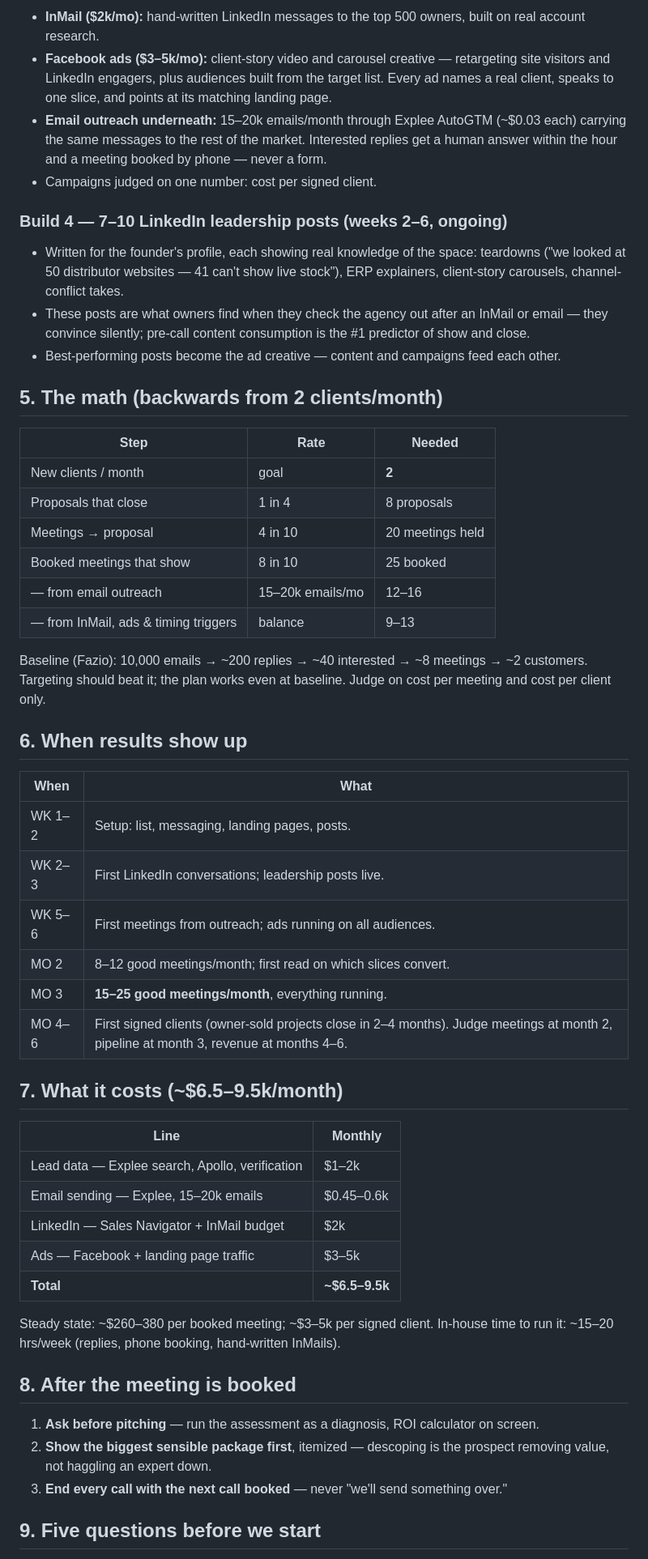
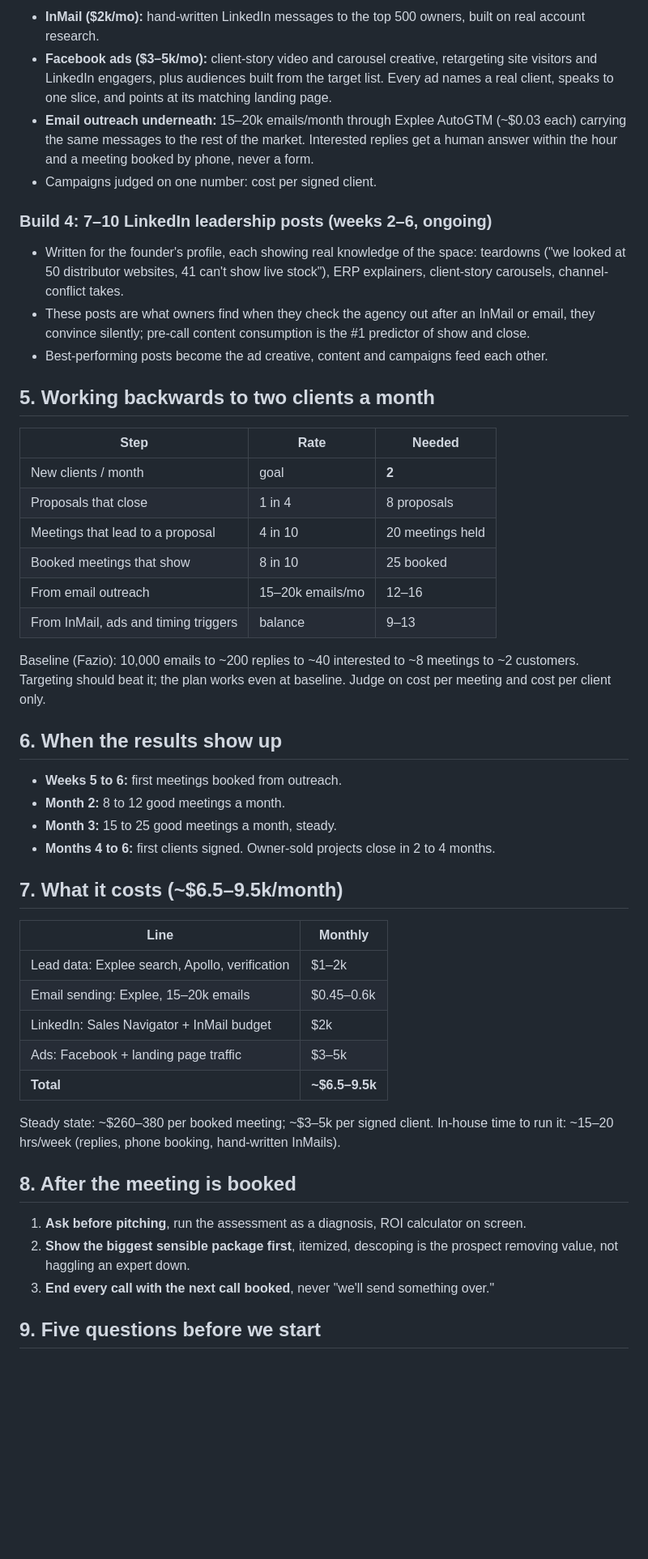
Before and after one commit to garrethdev/carousel-agent, a Markdown page: docs/lead-generation-strategy.md, the part around one of its changes. Shown at 81% size. GitHub-like rendering; blank space fills up the shorter version.

```diff
--- a/docs/lead-generation-strategy.md
+++ b/docs/lead-generation-strategy.md
@@ -51,54 +58,50 @@ Agencies that get compared are priced. Experts who clearly understand the client
 - **InMail ($2k/mo):** hand-written LinkedIn messages to the top 500 owners, built on real account research.
-- **Facebook ads ($3–5k/mo):** client-story video and carousel creative — retargeting site visitors and LinkedIn engagers, plus audiences built from the target list. Every ad names a real client, speaks to one slice, and points at its matching landing page.
-- **Email outreach underneath:** 15–20k emails/month through Explee AutoGTM (~$0.03 each) carrying the same messages to the rest of the market. Interested replies get a human answer within the hour and a meeting booked by phone — never a form.
+- **Facebook ads ($3–5k/mo):** client-story video and carousel creative, retargeting site visitors and LinkedIn engagers, plus audiences built from the target list. Every ad names a real client, speaks to one slice, and points at its matching landing page.
+- **Email outreach underneath:** 15–20k emails/month through Explee AutoGTM (~$0.03 each) carrying the same messages to the rest of the market. Interested replies get a human answer within the hour and a meeting booked by phone, never a form.
 - Campaigns judged on one number: cost per signed client.
 
-### Build 4 — 7–10 LinkedIn leadership posts (weeks 2–6, ongoing)
-- Written for the founder's profile, each showing real knowledge of the space: teardowns ("we looked at 50 distributor websites — 41 can't show live stock"), ERP explainers, client-story carousels, channel-conflict takes.
-- These posts are what owners find when they check the agency out after an InMail or email — they convince silently; pre-call content consumption is the #1 predictor of show and close.
-- Best-performing posts become the ad creative — content and campaigns feed each other.
+### Build 4: 7–10 LinkedIn leadership posts (weeks 2–6, ongoing)
+- Written for the founder's profile, each showing real knowledge of the space: teardowns ("we looked at 50 distributor websites, 41 can't show live stock"), ERP explainers, client-story carousels, channel-conflict takes.
+- These posts are what owners find when they check the agency out after an InMail or email, they convince silently; pre-call content consumption is the #1 predictor of show and close.
+- Best-performing posts become the ad creative, content and campaigns feed each other.
 
-## 5. The math (backwards from 2 clients/month)
+## 5. Working backwards to two clients a month
 
 | Step | Rate | Needed |
 |---|---|---|
 | New clients / month | goal | **2** |
 | Proposals that close | 1 in 4 | 8 proposals |
-| Meetings → proposal | 4 in 10 | 20 meetings held |
+| Meetings that lead to a proposal | 4 in 10 | 20 meetings held |
 | Booked meetings that show | 8 in 10 | 25 booked |
-| — from email outreach | 15–20k emails/mo | 12–16 |
-| — from InMail, ads & timing triggers | balance | 9–13 |
+| From email outreach | 15–20k emails/mo | 12–16 |
+| From InMail, ads and timing triggers | balance | 9–13 |
 
-Baseline (Fazio): 10,000 emails → ~200 replies → ~40 interested → ~8 meetings → ~2 customers. Targeting should beat it; the plan works even at baseline. Judge on cost per meeting and cost per client only.
+Baseline (Fazio): 10,000 emails to ~200 replies to ~40 interested to ~8 meetings to ~2 customers. Targeting should beat it; the plan works even at baseline. Judge on cost per meeting and cost per client only.
 
-## 6. When results show up
+## 6. When the results show up
 
-| When | What |
-|---|---|
-| WK 1–2 | Setup: list, messaging, landing pages, posts. |
-| WK 2–3 | First LinkedIn conversations; leadership posts live. |
-| WK 5–6 | First meetings from outreach; ads running on all audiences. |
-| MO 2 | 8–12 good meetings/month; first read on which slices convert. |
-| MO 3 | **15–25 good meetings/month**, everything running. |
-| MO 4–6 | First signed clients (owner-sold projects close in 2–4 months). Judge meetings at month 2, pipeline at month 3, revenue at months 4–6. |
+- **Weeks 5 to 6:** first meetings booked from outreach.
+- **Month 2:** 8 to 12 good meetings a month.
+- **Month 3:** 15 to 25 good meetings a month, steady.
+- **Months 4 to 6:** first clients signed. Owner-sold projects close in 2 to 4 months.
 
 ## 7. What it costs (~$6.5–9.5k/month)
 
 | Line | Monthly |
 |---|---|
-| Lead data — Explee search, Apollo, verification | $1–2k |
-| Email sending — Explee, 15–20k emails | $0.45–0.6k |
-| LinkedIn — Sales Navigator + InMail budget | $2k |
-| Ads — Facebook + landing page traffic | $3–5k |
+| Lead data: Explee search, Apollo, verification | $1–2k |
+| Email sending: Explee, 15–20k emails | $0.45–0.6k |
+| LinkedIn: Sales Navigator + InMail budget | $2k |
+| Ads: Facebook + landing page traffic | $3–5k |
 | **Total** | **~$6.5–9.5k** |
 
 Steady state: ~$260–380 per booked meeting; ~$3–5k per signed client. In-house time to run it: ~15–20 hrs/week (replies, phone booking, hand-written InMails).
 
 ## 8. After the meeting is booked
 
-1. **Ask before pitching** — run the assessment as a diagnosis, ROI calculator on screen.
-2. **Show the biggest sensible package first**, itemized — descoping is the prospect removing value, not haggling an expert down.
-3. **End every call with the next call booked** — never "we'll send something over."
+1. **Ask before pitching**, run the assessment as a diagnosis, ROI calculator on screen.
+2. **Show the biggest sensible package first**, itemized, descoping is the prospect removing value, not haggling an expert down.
+3. **End every call with the next call booked**, never "we'll send something over."
 
 ## 9. Five questions before we start
 
```
Also changed, not shown: other parts of docs/lead-generation-strategy.md (+31 -24 lines).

# Your task
Write out the data exactly, but not its pictures.

# Output of the task
Before and after one commit to garrethdev/carousel-agent, a Markdown page: docs/lead-generation-strategy.md, the part around one of its changes. Shown at 81% size. GitHub-like rendering; blank space fills up the shorter version.

```diff
--- a/docs/lead-generation-strategy.md
+++ b/docs/lead-generation-strategy.md
@@ -51,54 +58,50 @@ Agencies that get compared are priced. Experts who clearly understand the client
 - **InMail ($2k/mo):** hand-written LinkedIn messages to the top 500 owners, built on real account research.
-- **Facebook ads ($3–5k/mo):** client-story video and carousel creative — retargeting site visitors and LinkedIn engagers, plus audiences built from the target list. Every ad names a real client, speaks to one slice, and points at its matching landing page.
-- **Email outreach underneath:** 15–20k emails/month through Explee AutoGTM (~$0.03 each) carrying the same messages to the rest of the market. Interested replies get a human answer within the hour and a meeting booked by phone — never a form.
+- **Facebook ads ($3–5k/mo):** client-story video and carousel creative, retargeting site visitors and LinkedIn engagers, plus audiences built from the target list. Every ad names a real client, speaks to one slice, and points at its matching landing page.
+- **Email outreach underneath:** 15–20k emails/month through Explee AutoGTM (~$0.03 each) carrying the same messages to the rest of the market. Interested replies get a human answer within the hour and a meeting booked by phone, never a form.
 - Campaigns judged on one number: cost per signed client.
 
-### Build 4 — 7–10 LinkedIn leadership posts (weeks 2–6, ongoing)
-- Written for the founder's profile, each showing real knowledge of the space: teardowns ("we looked at 50 distributor websites — 41 can't show live stock"), ERP explainers, client-story carousels, channel-conflict takes.
-- These posts are what owners find when they check the agency out after an InMail or email — they convince silently; pre-call content consumption is the #1 predictor of show and close.
-- Best-performing posts become the ad creative — content and campaigns feed each other.
+### Build 4: 7–10 LinkedIn leadership posts (weeks 2–6, ongoing)
+- Written for the founder's profile, each showing real knowledge of the space: teardowns ("we looked at 50 distributor websites, 41 can't show live stock"), ERP explainers, client-story carousels, channel-conflict takes.
+- These posts are what owners find when they check the agency out after an InMail or email, they convince silently; pre-call content consumption is the #1 predictor of show and close.
+- Best-performing posts become the ad creative, content and campaigns feed each other.
 
-## 5. The math (backwards from 2 clients/month)
+## 5. Working backwards to two clients a month
 
 | Step | Rate | Needed |
 |---|---|---|
 | New clients / month | goal | **2** |
 | Proposals that close | 1 in 4 | 8 proposals |
-| Meetings → proposal | 4 in 10 | 20 meetings held |
+| Meetings that lead to a proposal | 4 in 10 | 20 meetings held |
 | Booked meetings that show | 8 in 10 | 25 booked |
-| — from email outreach | 15–20k emails/mo | 12–16 |
-| — from InMail, ads & timing triggers | balance | 9–13 |
+| From email outreach | 15–20k emails/mo | 12–16 |
+| From InMail, ads and timing triggers | balance | 9–13 |
 
-Baseline (Fazio): 10,000 emails → ~200 replies → ~40 interested → ~8 meetings → ~2 customers. Targeting should beat it; the plan works even at baseline. Judge on cost per meeting and cost per client only.
+Baseline (Fazio): 10,000 emails to ~200 replies to ~40 interested to ~8 meetings to ~2 customers. Targeting should beat it; the plan works even at baseline. Judge on cost per meeting and cost per client only.
 
-## 6. When results show up
+## 6. When the results show up
 
-| When | What |
-|---|---|
-| WK 1–2 | Setup: list, messaging, landing pages, posts. |
-| WK 2–3 | First LinkedIn conversations; leadership posts live. |
-| WK 5–6 | First meetings from outreach; ads running on all audiences. |
-| MO 2 | 8–12 good meetings/month; first read on which slices convert. |
-| MO 3 | **15–25 good meetings/month**, everything running. |
-| MO 4–6 | First signed clients (owner-sold projects close in 2–4 months). Judge meetings at month 2, pipeline at month 3, revenue at months 4–6. |
+- **Weeks 5 to 6:** first meetings booked from outreach.
+- **Month 2:** 8 to 12 good meetings a month.
+- **Month 3:** 15 to 25 good meetings a month, steady.
+- **Months 4 to 6:** first clients signed. Owner-sold projects close in 2 to 4 months.
 
 ## 7. What it costs (~$6.5–9.5k/month)
 
 | Line | Monthly |
 |---|---|
-| Lead data — Explee search, Apollo, verification | $1–2k |
-| Email sending — Explee, 15–20k emails | $0.45–0.6k |
-| LinkedIn — Sales Navigator + InMail budget | $2k |
-| Ads — Facebook + landing page traffic | $3–5k |
+| Lead data: Explee search, Apollo, verification | $1–2k |
+| Email sending: Explee, 15–20k emails | $0.45–0.6k |
+| LinkedIn: Sales Navigator + InMail budget | $2k |
+| Ads: Facebook + landing page traffic | $3–5k |
 | **Total** | **~$6.5–9.5k** |
 
 Steady state: ~$260–380 per booked meeting; ~$3–5k per signed client. In-house time to run it: ~15–20 hrs/week (replies, phone booking, hand-written InMails).
 
 ## 8. After the meeting is booked
 
-1. **Ask before pitching** — run the assessment as a diagnosis, ROI calculator on screen.
-2. **Show the biggest sensible package first**, itemized — descoping is the prospect removing value, not haggling an expert down.
-3. **End every call with the next call booked** — never "we'll send something over."
+1. **Ask before pitching**, run the assessment as a diagnosis, ROI calculator on screen.
+2. **Show the biggest sensible package first**, itemized, descoping is the prospect removing value, not haggling an expert down.
+3. **End every call with the next call booked**, never "we'll send something over."
 
 ## 9. Five questions before we start
 
```
Also changed, not shown: other parts of docs/lead-generation-strategy.md (+31 -24 lines).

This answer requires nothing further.